Experienced Nebraska farmer talks cattle, cover crops and regenerative agriculture

Farm and Food

By Deborah Van Fleet, Public News Service-Nebraska

Please note: Dennis Demmel serves as president of the Center for Rural Affairs Board of Directors.

One of the goals included in Nebraska's Department of Environment and Energy's Priority Climate Action Plan recently submitted to the federal Environmental Protection Agency is to increase the use of regenerative agricultural practices in the state.

The plan identifies "cover crops, no-till, and reduced reliance on chemical fertilizer" as important practices to improve soil health, which increases its ability to sequester carbon.
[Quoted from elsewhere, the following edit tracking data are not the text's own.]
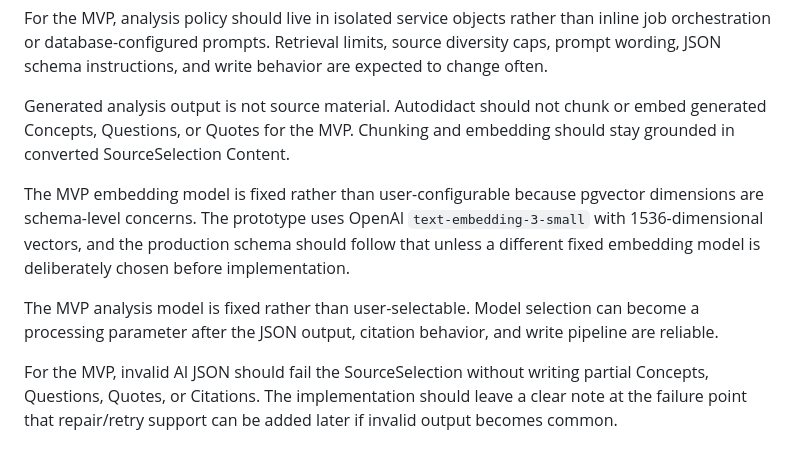
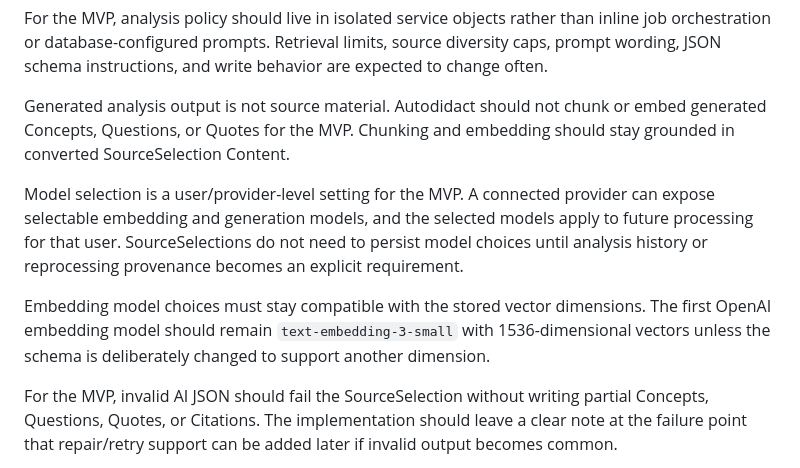
Before and after one commit to danfrenette/autodidact, a Markdown page: CONTEXT.md, the part around one of its changes. Drawn GitHub-style.

Commit message:
docs(providers): define AI provider settings model

```diff
--- a/CONTEXT.md
+++ b/CONTEXT.md
@@ -74,9 +106,9 @@ For the MVP, analysis policy should live in isolated service objects rather than
 
 Generated analysis output is not source material. Autodidact should not chunk or embed generated Concepts, Questions, or Quotes for the MVP. Chunking and embedding should stay grounded in converted SourceSelection Content.
 
-The MVP embedding model is fixed rather than user-configurable because pgvector dimensions are schema-level concerns. The prototype uses OpenAI `text-embedding-3-small` with 1536-dimensional vectors, and the production schema should follow that unless a different fixed embedding model is deliberately chosen before implementation.
+Model selection is a user/provider-level setting for the MVP. A connected provider can expose selectable embedding and generation models, and the selected models apply to future processing for that user. SourceSelections do not need to persist model choices until analysis history or reprocessing provenance becomes an explicit requirement.
 
-The MVP analysis model is fixed rather than user-selectable. Model selection can become a processing parameter after the JSON output, citation behavior, and write pipeline are reliable.
+Embedding model choices must stay compatible with the stored vector dimensions. The first OpenAI embedding model should remain `text-embedding-3-small` with 1536-dimensional vectors unless the schema is deliberately changed to support another dimension.
 
 For the MVP, invalid AI JSON should fail the SourceSelection without writing partial Concepts, Questions, Quotes, or Citations. The implementation should leave a clear note at the failure point that repair/retry support can be added later if invalid output becomes common.
 
```
Also changed, not shown: other parts of CONTEXT.md (+32 -0 lines).
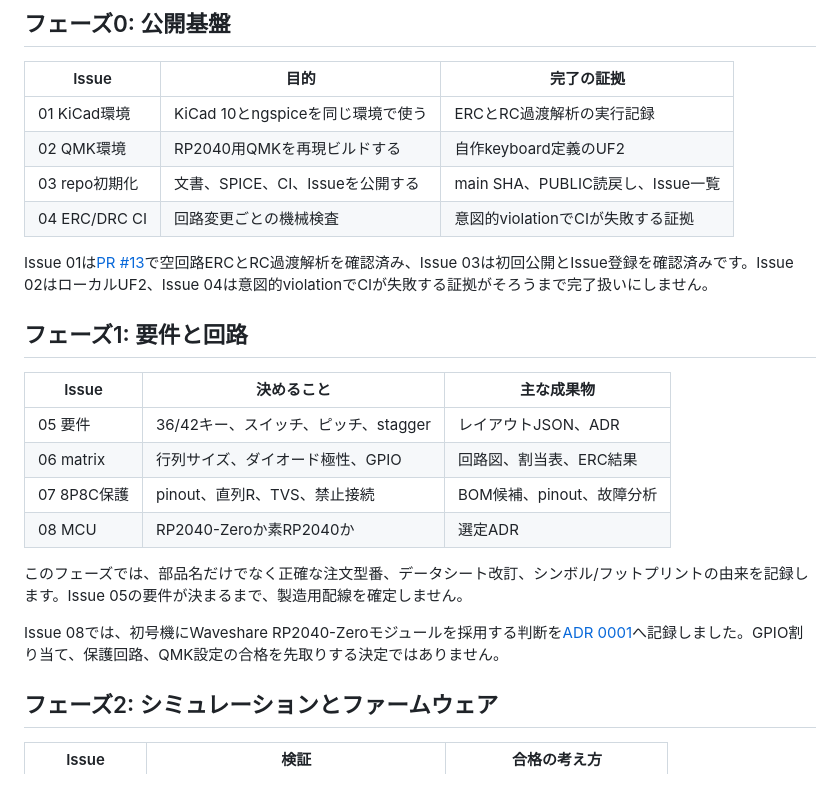
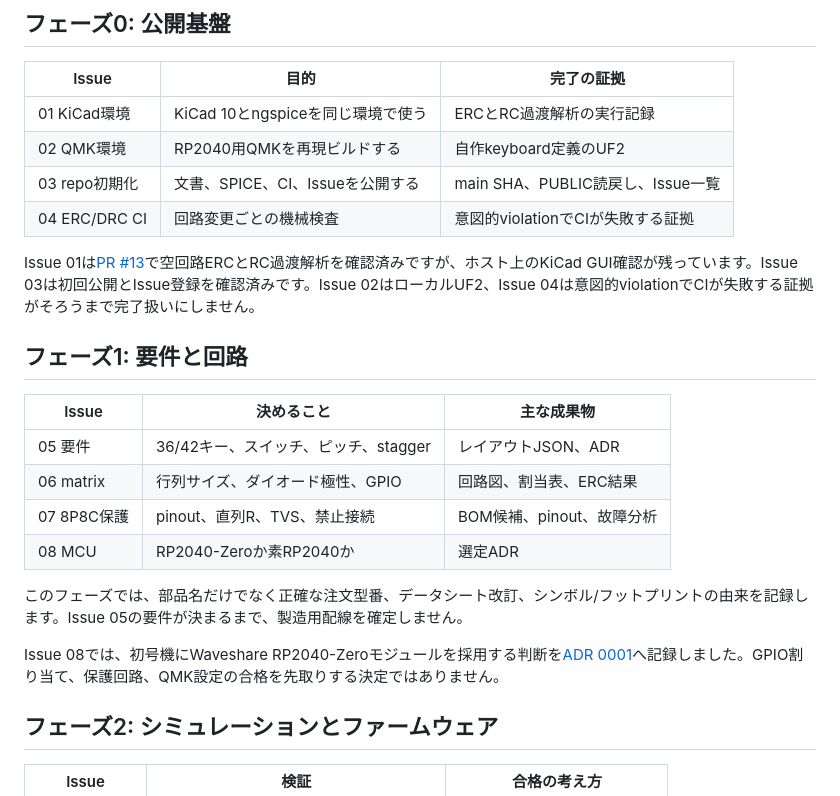
Before and after one commit to hjosugi/electronics, a Markdown page: notebooklm/split-keyboard-hotplug-safety.md, the part around one of its changes. Rendered like a GitHub page.

Commit message:
Issue #8: NotebookLM統合資料を再生成

```diff
--- a/notebooklm/split-keyboard-hotplug-safety.md
+++ b/notebooklm/split-keyboard-hotplug-safety.md
@@ -951,7 +951,7 @@ KiCadはPCBまで含む設計の正本、ngspiceは回路挙動の解析エン
 | 03 repo初期化 | 文書、SPICE、CI、Issueを公開する | main SHA、PUBLIC読戻し、Issue一覧 |
 | 04 ERC/DRC CI | 回路変更ごとの機械検査 | 意図的violationでCIが失敗する証拠 |
 
-Issue 01は[PR #13](https://github.com/hjosugi/electronics/pull/13)で空回路ERCとRC過渡解析を確認済み、Issue 03は初回公開とIssue登録を確認済みです。Issue 02はローカルUF2、Issue 04は意図的violationでCIが失敗する証拠がそろうまで完了扱いにしません。
+Issue 01は[PR #13](https://github.com/hjosugi/electronics/pull/13)で空回路ERCとRC過渡解析を確認済みですが、ホスト上のKiCad GUI確認が残っています。Issue 03は初回公開とIssue登録を確認済みです。Issue 02はローカルUF2、Issue 04は意図的violationでCIが失敗する証拠がそろうまで完了扱いにしません。
 
 ## フェーズ1: 要件と回路
 
```
Also changed, not shown: other parts of notebooklm/split-keyboard-hotplug-safety.md (+1 -1 lines).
Dennis Demmel is now semiretired after farming 1,800 acres in Perkins County. He was a certified organic farmer from 2007 to 2016, and said cover cropping and no-till farming have greatly improved the state's soil health. He noted the changes "really accelerated" when people began to bring in livestock.
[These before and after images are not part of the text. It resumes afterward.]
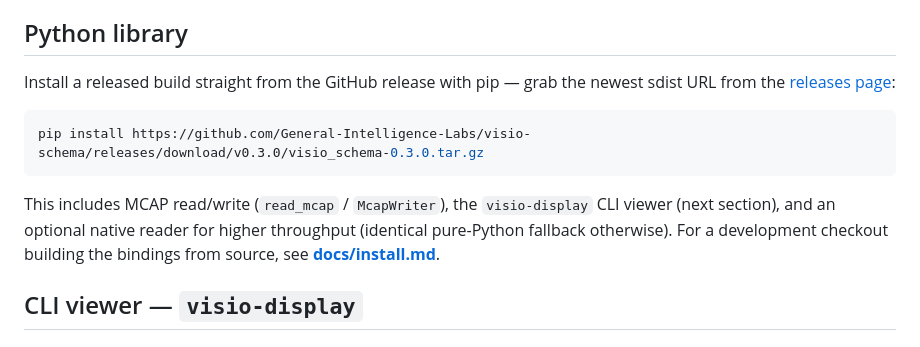
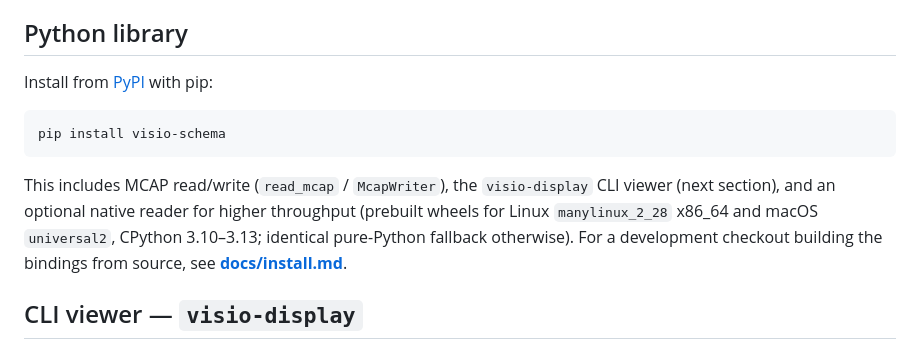
Before and after one commit to General-Intelligence-Labs/visio-schema, a Markdown page: README.md, the part around the change. GitHub-like rendering.

````diff
--- a/README.md
+++ b/README.md
@@ -40,15 +40,15 @@ Python, no setup, no code — the page's **Quit** button stops it.
 
 ## Python library
 
-Install a released build straight from the GitHub release with pip — grab the newest sdist URL from
-the [releases page](https://github.com/General-Intelligence-Labs/visio-schema/releases):
+Install from [PyPI](https://pypi.org/project/visio-schema/) with pip:
 
 ```bash
-pip install https://github.com/General-Intelligence-Labs/visio-schema/releases/download/v0.3.0/visio_schema-0.3.0.tar.gz
+pip install visio-schema
 ```
 
 This includes MCAP read/write (`read_mcap` / `McapWriter`), the `visio-display` CLI viewer (next
-section), and an optional native reader for higher throughput (identical pure-Python fallback
+section), and an optional native reader for higher throughput (prebuilt wheels for Linux
+`manylinux_2_28` x86_64 and macOS `universal2`, CPython 3.10–3.13; identical pure-Python fallback
 otherwise). For a development checkout building the bindings from source, see
 **[docs/install.md](docs/install.md)**.
 
````
Also changed, not shown: docs/install.md (+18 -13 lines).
"I think of them as walking composters almost," Demmel observed. "They convert residue into manure, which also includes microbes coming from the rumen in the cattle and going into the soil to activate additional microbiology activity in the soil."

Letting cattle graze for just the right amount of time has also been shown to increase the ability of water to penetrate the soil.
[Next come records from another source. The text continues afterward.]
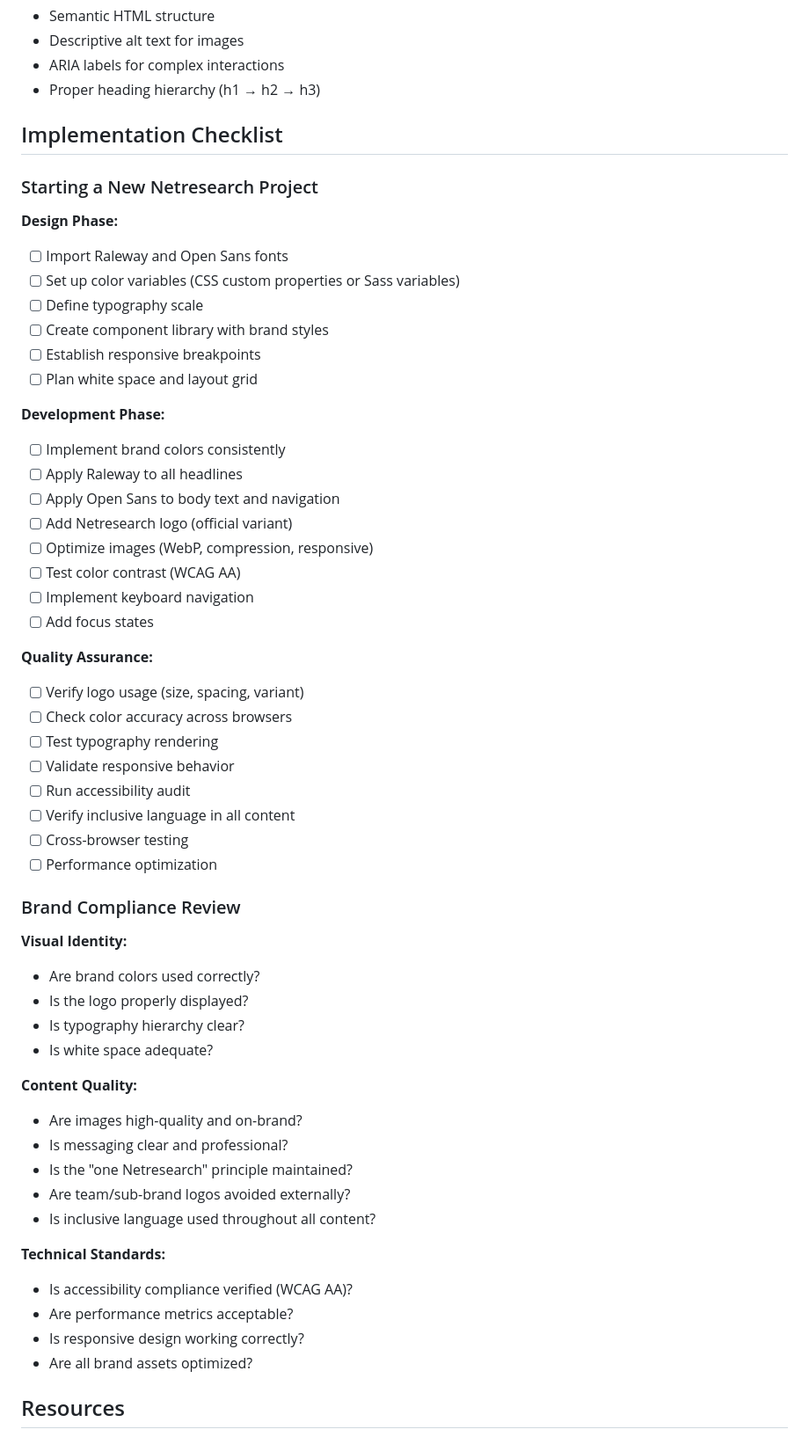
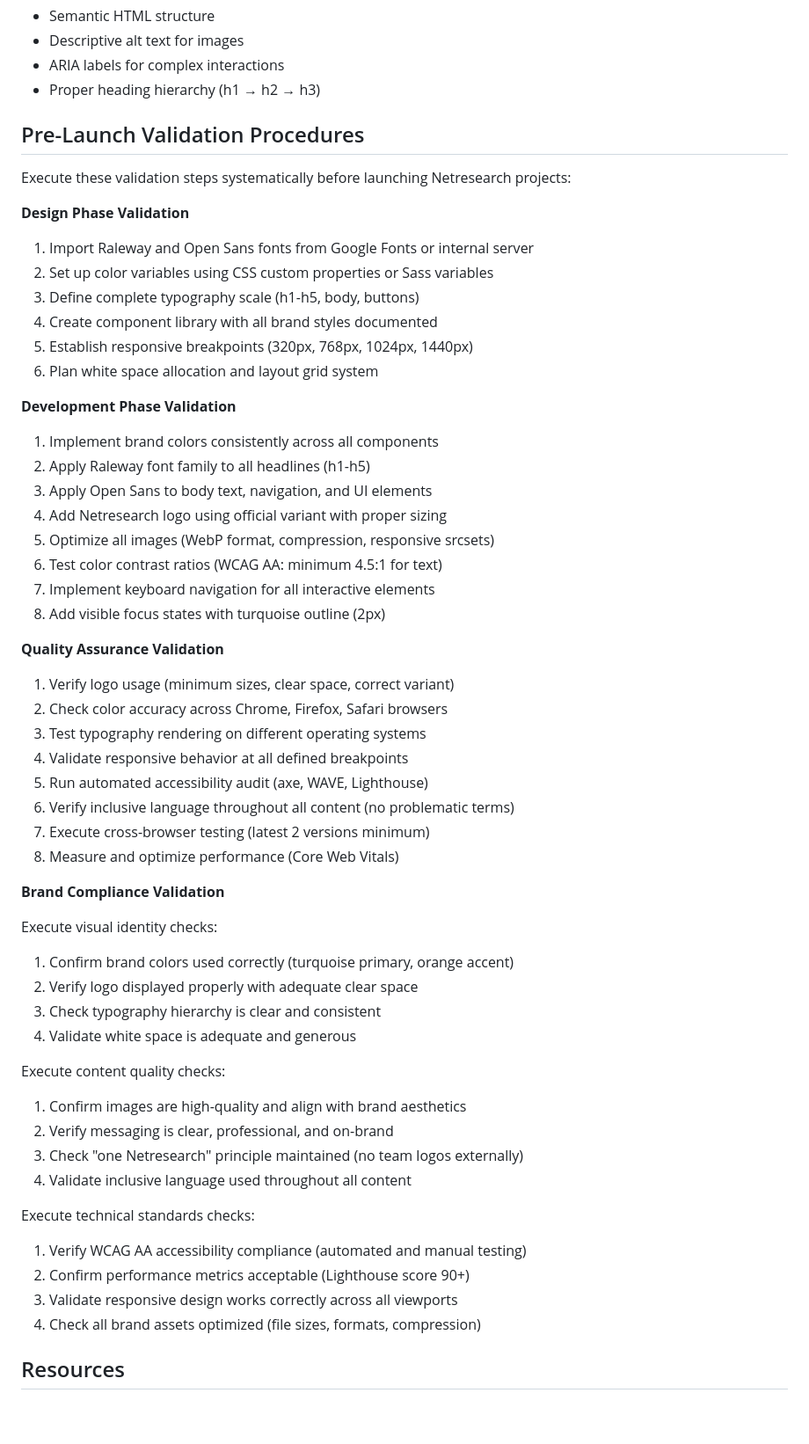
Before and after one commit to netresearch/netresearch-branding-skill, a Markdown page: SKILL.md, the part around one of its changes. Shown at 88% size. Drawn GitHub-style; blank space fills up the shorter version.

```diff
--- a/SKILL.md
+++ b/SKILL.md
@@ -706,58 +691,57 @@ Use consistent icons for:
 - ARIA labels for complex interactions
 - Proper heading hierarchy (h1 → h2 → h3)
 
-## Implementation Checklist
+## Pre-Launch Validation Procedures
 
-### Starting a New Netresearch Project
+Execute these validation steps systematically before launching Netresearch projects:
 
-**Design Phase:**
-- [ ] Import Raleway and Open Sans fonts
-- [ ] Set up color variables (CSS custom properties or Sass variables)
-- [ ] Define typography scale
-- [ ] Create component library with brand styles
-- [ ] Establish responsive breakpoints
-- [ ] Plan white space and layout grid
+**Design Phase Validation**
+1. Import Raleway and Open Sans fonts from Google Fonts or internal server
+2. Set up color variables using CSS custom properties or Sass variables
+3. Define complete typography scale (h1-h5, body, buttons)
+4. Create component library with all brand styles documented
+5. Establish responsive breakpoints (320px, 768px, 1024px, 1440px)
+6. Plan white space allocation and layout grid system
 
-**Development Phase:**
-- [ ] Implement brand colors consistently
-- [ ] Apply Raleway to all headlines
-- [ ] Apply Open Sans to body text and navigation
-- [ ] Add Netresearch logo (official variant)
-- [ ] Optimize images (WebP, compression, responsive)
-- [ ] Test color contrast (WCAG AA)
-- [ ] Implement keyboard navigation
-- [ ] Add focus states
+**Development Phase Validation**
+1. Implement brand colors consistently across all components
+2. Apply Raleway font family to all headlines (h1-h5)
+3. Apply Open Sans to body text, navigation, and UI elements
+4. Add Netresearch logo using official variant with proper sizing
+5. Optimize all images (WebP format, compression, responsive srcsets)
+6. Test color contrast ratios (WCAG AA: minimum 4.5:1 for text)
+7. Implement keyboard navigation for all interactive elements
+8. Add visible focus states with turquoise outline (2px)
 
-**Quality Assurance:**
-- [ ] Verify logo usage (size, spacing, variant)
-- [ ] Check color accuracy across browsers
-- [ ] Test typography rendering
-- [ ] Validate responsive behavior
-- [ ] Run accessibility audit
-- [ ] Verify inclusive language in all content
-- [ ] Cross-browser testing
-- [ ] Performance optimization
+**Quality Assurance Validation**
+1. Verify logo usage (minimum sizes, clear space, correct variant)
+2. Check color accuracy across Chrome, Firefox, Safari browsers
+3. Test typography rendering on different operating systems
+4. Validate responsive behavior at all defined breakpoints
+5. Run automated accessibility audit (axe, WAVE, Lighthouse)
+6. Verify inclusive language throughout all content (no problematic terms)
+7. Execute cross-browser testing (latest 2 versions minimum)
+8. Measure and optimize performance (Core Web Vitals)
 
-### Brand Compliance Review
+**Brand Compliance Validation**
 
-**Visual Identity:**
-- Are brand colors used correctly?
-- Is the logo properly displayed?
-- Is typography hierarchy clear?
-- Is white space adequate?
+Execute visual identity checks:
+1. Confirm brand colors used correctly (turquoise primary, orange accent)
+2. Verify logo displayed properly with adequate clear space
+3. Check typography hierarchy is clear and consistent
+4. Validate white space is adequate and generous
 
-**Content Quality:**
-- Are images high-quality and on-brand?
-- Is messaging clear and professional?
-- Is the "one Netresearch" principle maintained?
-- Are team/sub-brand logos avoided externally?
-- Is inclusive language used throughout all content?
+Execute content quality checks:
+1. Confirm images are high-quality and align with brand aesthetics
+2. Verify messaging is clear, professional, and on-brand
+3. Check "one Netresearch" principle maintained (no team logos externally)
+4. Validate inclusive language used throughout all content
 
-**Technical Standards:**
-- Is accessibility compliance verified (WCAG AA)?
-- Are performance metrics acceptable?
-- Is responsive design working correctly?
-- Are all brand assets optimized?
+Execute technical standards checks:
+1. Verify WCAG AA accessibility compliance (automated and manual testing)
+2. Confirm performance metrics acceptable (Lighthouse score 90+)
+3. Validate responsive design works correctly across all viewports
+4. Check all brand assets optimized (file sizes, formats, compression)
 
 ## Resources
 
```
Also changed, not shown: other parts of SKILL.md (+25 -40 lines), claudedocs/refactoring-summary.md (added, +54 -0 lines).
Demmel pointed out improvements in technology such as cross-fencing make it easier to rotate cattle more often and prevent overgrazing. He does not raise cattle himself but has an arrangement with a nearby buyer, whose cattle graze on his perennial grasses and legumes.

Demmel emphasized it can be a mutually beneficial arrangement.

"When it gets hot and dry in August, we may be out of grass," Demmel explained. "If there was a neighbor that was growing cover crops for a year, you could go move cattle over to that. It brings about cooperation between neighbors, bringing cattle back into the operation from one farm that has cattle and the other one doesn't."

In addition to contributing to greenhouse gases, fertilizer runoff has led to high nitrate levels in ground, surface and well water in parts of Nebraska, which have been linked to pediatric cancers. Demmel argued farmers reluctant to reduce their fertilizer application because it will reduce their yield might be surprised at how organic and regenerative practices actually affect their bottom line.

"For example, in organic farming, we would have yields that were maybe substantially lower than conventional methods," Demmel recounted. "But when we looked at the bottom line, well, we were getting a better price for our crop."

Demmel explained with organic farming, microbes fix the nitrogen so there's less need for fertilizer, thereby reducing costs. And since cover crops help the soil retain water, irrigation costs may be reduced as well.

Click here to listen to the interview.